Non-vintage Champagne accounts for nearly 80% of total production, and it’s this category of Champagne that takes up the most space on the shelves of wine merchants and supermarkets.
Although the category offers plenty of sub-£30 value, the best non-vintage Champagnes can command a hefty premium.
What is non-vintage Champagne?
Producers hold back a proportion of wine from every vintage to maintain their stocks of reserve wines.
Non-vintage (or NV) Champagnes are made by blending some of these reserve wines with wines from the most recent harvest, enabling subtle fine-tuning to achieve a ‘house style’ that reflects the philosophy of the producer.
Scroll down for our roundup of the best non-vintage Champagnes you can buy
Buying Champagne from supermarkets
Supermarket shelves are dominated by the most famous Champagne brands who produce enough volume suitable for large-scale retailers – among them Veuve Clicquot, Moët & Chandon, Laurent-Perrier, Taittinger and Bollinger. Supermarkets will also stock own-brand Champagnes sourced from co-operatives and growers.
Own-brand Champagnes are rarely the last word in quality as they are made with a very competitive price-point in mind. The worst examples are probably a waste of your cash, but the better examples offer genuine value for money. We have included some of our favourite supermarket own-label examples in the list below.
Given that the UK has the biggest market by volume but the lowest average bottle price, according to the Comité Champagne, it pays to do your research when buying Champagne in supermarkets and in the UK more generally.

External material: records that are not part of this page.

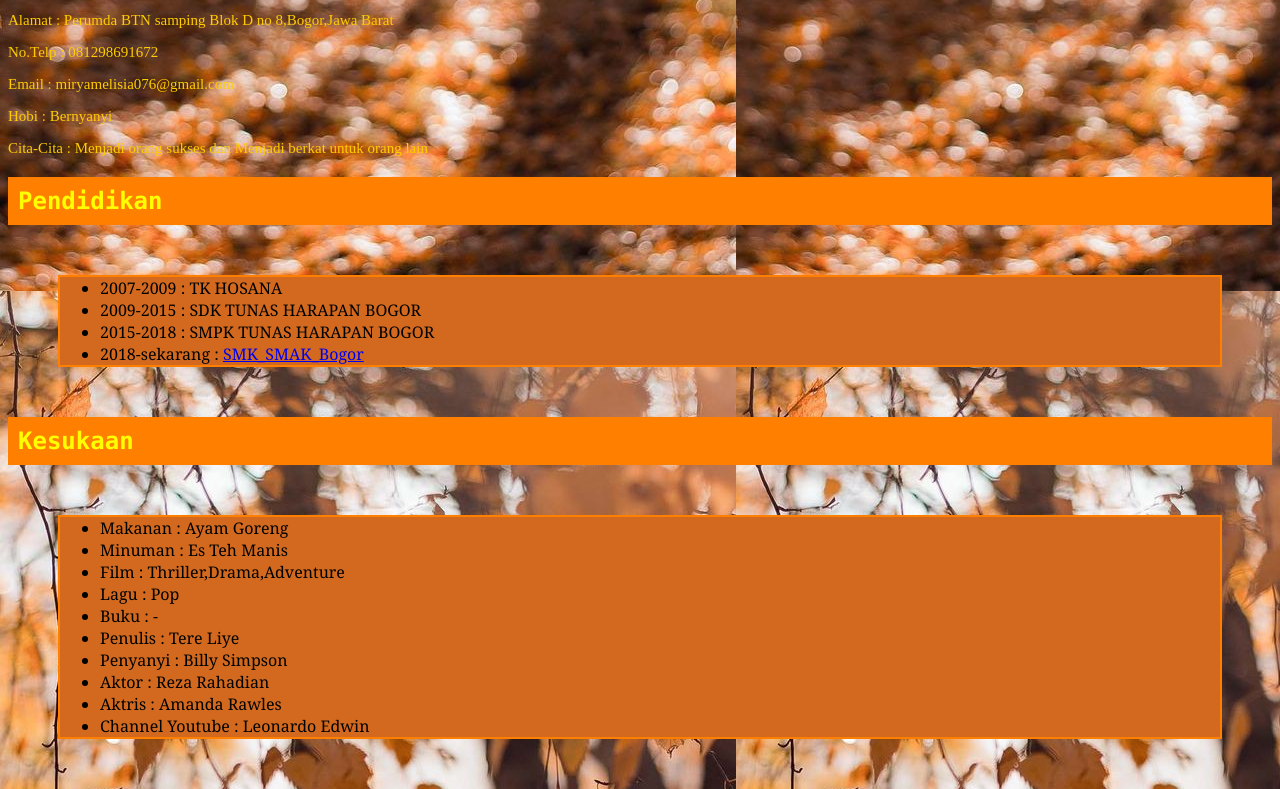
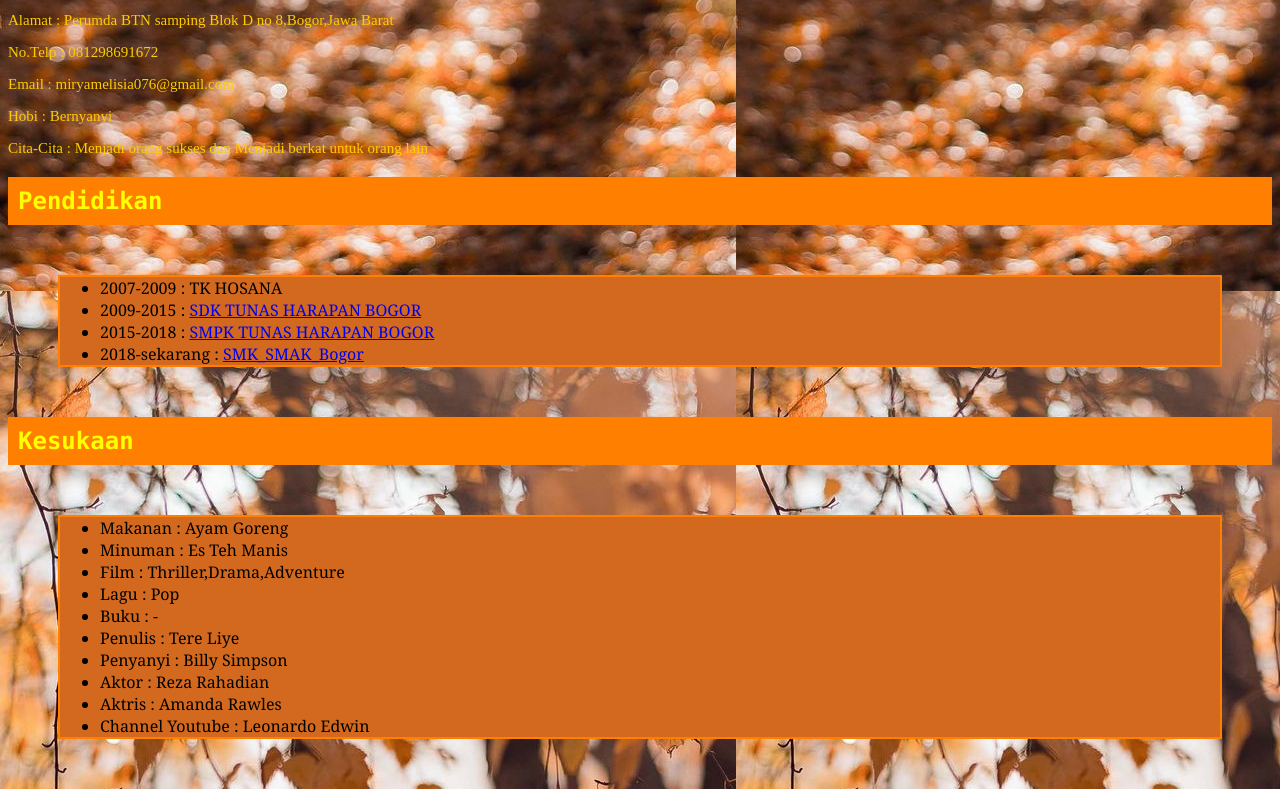
Before and after one commit to miryamelisia/miryamelisia.github.io, a plain HTML site: page index.html in a window 1280 px wide. Shown: the part 1302-2091 px from the top of the page. Drawn offline with Linux system fonts and the light colour scheme.

Commit message:
Update index.html

```diff
--- a/index.html
+++ b/index.html
@@ -28,8 +28,8 @@
 <h2>Pendidikan</h2>
 <ul>
 	<li>2007-2009 : TK HOSANA</li>
-	<li>2009-2015 : SDK TUNAS HARAPAN BOGOR</li>
-	<li>2015-2018 : SMPK TUNAS HARAPAN BOGOR</li>
+	<li>2009-2015 : <a href="http://www.tunasharapan.sch.id" target="_blank">SDK TUNAS HARAPAN BOGOR</a></li>
+	<li>2015-2018 : <a href="http://www.tunasharapan.sch.id" target="_blank">SMPK TUNAS HARAPAN BOGOR </a></li>
 	<li>2018-sekarang : <a href="http://www.smakbo.sch.id" target="_blank">SMK_SMAK_Bogor </a></li>
 </ul>
 
```
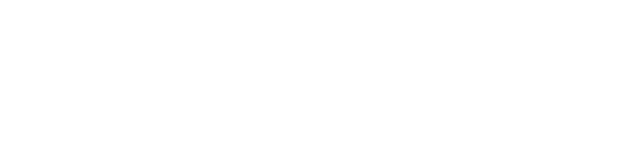
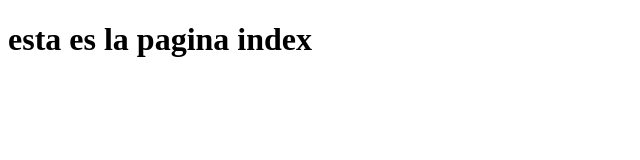
Before and after one commit to rodrigo-osorio/desafio_g38, a plain HTML site: page index.html in a window 1280 px wide. Shown: the whole page, without its empty margins (0-640 px from the left). Drawn offline with Linux system fonts and the light colour scheme.

Commit message:
update h1 index

```diff
--- a/index.html
+++ b/index.html
@@ -6,6 +6,6 @@
     <title>Document</title>
 </head>
 <body>
-
+	<h1>esta es la pagina index</h2>
 </body>
 </html>
```
Also changed, not shown: 1 other file.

There may be a lot of Champagne available, but quality will be lower and more variable.
See also: From non-vintage to multi-vintage: Champagne rips up the rule book
Buying Champagne from wine merchants and online specialists

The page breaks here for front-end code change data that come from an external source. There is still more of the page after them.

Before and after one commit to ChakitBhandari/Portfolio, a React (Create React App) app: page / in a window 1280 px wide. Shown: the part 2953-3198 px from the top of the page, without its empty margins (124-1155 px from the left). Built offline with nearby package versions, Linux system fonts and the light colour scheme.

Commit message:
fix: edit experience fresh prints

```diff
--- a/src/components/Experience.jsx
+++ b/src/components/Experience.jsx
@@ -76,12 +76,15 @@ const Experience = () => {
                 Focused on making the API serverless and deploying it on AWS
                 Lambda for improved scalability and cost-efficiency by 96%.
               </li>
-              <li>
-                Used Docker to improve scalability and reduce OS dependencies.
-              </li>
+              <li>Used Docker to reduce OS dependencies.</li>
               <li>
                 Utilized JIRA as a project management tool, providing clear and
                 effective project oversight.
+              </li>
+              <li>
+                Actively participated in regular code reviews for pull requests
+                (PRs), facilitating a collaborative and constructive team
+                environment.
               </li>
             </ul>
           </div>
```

Venture into an independent wine merchant or visit an online specialist’s website and you’ll find much more strength in these offerings compared to the supermarkets.
Independents and small chains have smaller customer bases, enabling them to stock Champagnes from lower-volume producers, many of whom create terroir-driven examples that contrast with the blended approach of the big houses.
Can you age non-vintage Champagne?
Most non-vintage Champagne is designed to be consumed as soon as it is released. Having already been aged on its lees for at least 12 months and blended to accomplish the desired house style, once bottled it is meant to be ready to enjoy and is not necessarily expected to have the same longevity as top vintage Champagne.
That being said, good non-vintage Champagne will last, and indeed could benefit, from three to five years ageing in your cellar.
Since non-vintage Champagnes tend to sell for lower prices than vintage Champagnes, why not stock up on a few bottles and see how they age over the next few years; if not necessarily an investment opportunity, at least an interesting experiment.
Ask Decanter: When should I open my non-vintage Champagne?
Champagne: The facts
301.9 million bottles produced, of which 52% is exported
Non-vintage Champagnes account for 64.9% of exports by value, and 78.5% by volume
The UK and USA are Champagne’s largest export markets
Source: The Comité Champagne (www.champagne.fr) – 2020 harvest